- What the task asks
Down to the last line, reproduce the records exactly.

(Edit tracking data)
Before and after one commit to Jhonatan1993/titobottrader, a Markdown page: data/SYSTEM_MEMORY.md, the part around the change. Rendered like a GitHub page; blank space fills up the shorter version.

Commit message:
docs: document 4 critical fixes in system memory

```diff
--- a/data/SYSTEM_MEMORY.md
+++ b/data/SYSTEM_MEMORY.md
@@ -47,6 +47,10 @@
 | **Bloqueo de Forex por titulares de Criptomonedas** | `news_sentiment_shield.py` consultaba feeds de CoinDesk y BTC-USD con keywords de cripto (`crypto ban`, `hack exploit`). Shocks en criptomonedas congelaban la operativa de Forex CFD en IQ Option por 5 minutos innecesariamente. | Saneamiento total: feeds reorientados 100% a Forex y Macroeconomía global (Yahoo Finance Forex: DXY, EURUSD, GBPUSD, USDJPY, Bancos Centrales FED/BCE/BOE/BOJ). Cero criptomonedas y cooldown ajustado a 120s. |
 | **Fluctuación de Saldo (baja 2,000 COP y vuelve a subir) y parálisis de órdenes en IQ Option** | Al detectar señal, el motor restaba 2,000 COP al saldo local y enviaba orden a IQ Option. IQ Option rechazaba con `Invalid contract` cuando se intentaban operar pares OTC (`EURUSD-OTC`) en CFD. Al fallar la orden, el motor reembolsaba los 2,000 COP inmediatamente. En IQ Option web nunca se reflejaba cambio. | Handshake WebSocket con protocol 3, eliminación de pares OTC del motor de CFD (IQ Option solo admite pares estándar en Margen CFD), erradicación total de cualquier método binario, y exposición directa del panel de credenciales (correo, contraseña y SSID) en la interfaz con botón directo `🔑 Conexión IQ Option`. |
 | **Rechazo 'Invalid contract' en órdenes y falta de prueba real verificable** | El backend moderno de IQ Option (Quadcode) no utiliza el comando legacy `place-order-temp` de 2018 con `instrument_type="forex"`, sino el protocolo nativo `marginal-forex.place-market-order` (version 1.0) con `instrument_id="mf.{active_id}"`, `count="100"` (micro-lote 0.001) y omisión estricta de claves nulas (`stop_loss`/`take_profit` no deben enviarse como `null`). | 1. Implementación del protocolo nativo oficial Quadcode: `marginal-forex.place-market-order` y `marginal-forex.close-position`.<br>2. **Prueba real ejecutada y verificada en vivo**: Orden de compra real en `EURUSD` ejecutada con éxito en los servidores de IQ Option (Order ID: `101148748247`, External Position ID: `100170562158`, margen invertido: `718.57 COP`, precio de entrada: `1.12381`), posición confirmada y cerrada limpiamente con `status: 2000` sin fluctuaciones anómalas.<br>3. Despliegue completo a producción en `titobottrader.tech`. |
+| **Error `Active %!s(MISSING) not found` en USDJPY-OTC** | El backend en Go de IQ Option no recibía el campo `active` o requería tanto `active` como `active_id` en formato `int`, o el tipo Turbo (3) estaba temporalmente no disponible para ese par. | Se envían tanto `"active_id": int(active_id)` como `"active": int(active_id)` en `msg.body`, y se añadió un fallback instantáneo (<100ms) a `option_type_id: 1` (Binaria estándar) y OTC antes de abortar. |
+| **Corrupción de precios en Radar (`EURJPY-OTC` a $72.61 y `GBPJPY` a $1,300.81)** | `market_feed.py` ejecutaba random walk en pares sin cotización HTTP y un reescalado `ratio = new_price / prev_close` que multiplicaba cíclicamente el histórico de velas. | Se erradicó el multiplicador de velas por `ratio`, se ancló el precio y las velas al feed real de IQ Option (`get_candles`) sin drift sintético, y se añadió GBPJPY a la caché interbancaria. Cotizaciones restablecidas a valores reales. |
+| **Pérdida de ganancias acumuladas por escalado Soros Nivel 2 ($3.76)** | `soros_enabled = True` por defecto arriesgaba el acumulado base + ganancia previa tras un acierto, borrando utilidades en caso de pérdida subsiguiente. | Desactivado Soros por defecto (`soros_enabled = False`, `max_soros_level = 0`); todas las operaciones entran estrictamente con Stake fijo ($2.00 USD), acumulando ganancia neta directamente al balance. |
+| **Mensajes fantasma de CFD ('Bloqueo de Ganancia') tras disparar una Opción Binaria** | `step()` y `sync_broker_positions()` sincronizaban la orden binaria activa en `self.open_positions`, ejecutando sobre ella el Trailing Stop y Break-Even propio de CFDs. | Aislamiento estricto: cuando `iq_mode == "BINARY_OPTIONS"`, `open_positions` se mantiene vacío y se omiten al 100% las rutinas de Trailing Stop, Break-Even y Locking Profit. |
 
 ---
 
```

- Written solution
Before and after one commit to Jhonatan1993/titobottrader, a Markdown page: data/SYSTEM_MEMORY.md, the part around the change. Rendered like a GitHub page; blank space fills up the shorter version.

Commit message:
docs: document 4 critical fixes in system memory

```diff
--- a/data/SYSTEM_MEMORY.md
+++ b/data/SYSTEM_MEMORY.md
@@ -47,6 +47,10 @@
 | **Bloqueo de Forex por titulares de Criptomonedas** | `news_sentiment_shield.py` consultaba feeds de CoinDesk y BTC-USD con keywords de cripto (`crypto ban`, `hack exploit`). Shocks en criptomonedas congelaban la operativa de Forex CFD en IQ Option por 5 minutos innecesariamente. | Saneamiento total: feeds reorientados 100% a Forex y Macroeconomía global (Yahoo Finance Forex: DXY, EURUSD, GBPUSD, USDJPY, Bancos Centrales FED/BCE/BOE/BOJ). Cero criptomonedas y cooldown ajustado a 120s. |
 | **Fluctuación de Saldo (baja 2,000 COP y vuelve a subir) y parálisis de órdenes en IQ Option** | Al detectar señal, el motor restaba 2,000 COP al saldo local y enviaba orden a IQ Option. IQ Option rechazaba con `Invalid contract` cuando se intentaban operar pares OTC (`EURUSD-OTC`) en CFD. Al fallar la orden, el motor reembolsaba los 2,000 COP inmediatamente. En IQ Option web nunca se reflejaba cambio. | Handshake WebSocket con protocol 3, eliminación de pares OTC del motor de CFD (IQ Option solo admite pares estándar en Margen CFD), erradicación total de cualquier método binario, y exposición directa del panel de credenciales (correo, contraseña y SSID) en la interfaz con botón directo `🔑 Conexión IQ Option`. |
 | **Rechazo 'Invalid contract' en órdenes y falta de prueba real verificable** | El backend moderno de IQ Option (Quadcode) no utiliza el comando legacy `place-order-temp` de 2018 con `instrument_type="forex"`, sino el protocolo nativo `marginal-forex.place-market-order` (version 1.0) con `instrument_id="mf.{active_id}"`, `count="100"` (micro-lote 0.001) y omisión estricta de claves nulas (`stop_loss`/`take_profit` no deben enviarse como `null`). | 1. Implementación del protocolo nativo oficial Quadcode: `marginal-forex.place-market-order` y `marginal-forex.close-position`.<br>2. **Prueba real ejecutada y verificada en vivo**: Orden de compra real en `EURUSD` ejecutada con éxito en los servidores de IQ Option (Order ID: `101148748247`, External Position ID: `100170562158`, margen invertido: `718.57 COP`, precio de entrada: `1.12381`), posición confirmada y cerrada limpiamente con `status: 2000` sin fluctuaciones anómalas.<br>3. Despliegue completo a producción en `titobottrader.tech`. |
+| **Error `Active %!s(MISSING) not found` en USDJPY-OTC** | El backend en Go de IQ Option no recibía el campo `active` o requería tanto `active` como `active_id` en formato `int`, o el tipo Turbo (3) estaba temporalmente no disponible para ese par. | Se envían tanto `"active_id": int(active_id)` como `"active": int(active_id)` en `msg.body`, y se añadió un fallback instantáneo (<100ms) a `option_type_id: 1` (Binaria estándar) y OTC antes de abortar. |
+| **Corrupción de precios en Radar (`EURJPY-OTC` a $72.61 y `GBPJPY` a $1,300.81)** | `market_feed.py` ejecutaba random walk en pares sin cotización HTTP y un reescalado `ratio = new_price / prev_close` que multiplicaba cíclicamente el histórico de velas. | Se erradicó el multiplicador de velas por `ratio`, se ancló el precio y las velas al feed real de IQ Option (`get_candles`) sin drift sintético, y se añadió GBPJPY a la caché interbancaria. Cotizaciones restablecidas a valores reales. |
+| **Pérdida de ganancias acumuladas por escalado Soros Nivel 2 ($3.76)** | `soros_enabled = True` por defecto arriesgaba el acumulado base + ganancia previa tras un acierto, borrando utilidades en caso de pérdida subsiguiente. | Desactivado Soros por defecto (`soros_enabled = False`, `max_soros_level = 0`); todas las operaciones entran estrictamente con Stake fijo ($2.00 USD), acumulando ganancia neta directamente al balance. |
+| **Mensajes fantasma de CFD ('Bloqueo de Ganancia') tras disparar una Opción Binaria** | `step()` y `sync_broker_positions()` sincronizaban la orden binaria activa en `self.open_positions`, ejecutando sobre ella el Trailing Stop y Break-Even propio de CFDs. | Aislamiento estricto: cuando `iq_mode == "BINARY_OPTIONS"`, `open_positions` se mantiene vacío y se omiten al 100% las rutinas de Trailing Stop, Break-Even y Locking Profit. |
 
 ---
 
```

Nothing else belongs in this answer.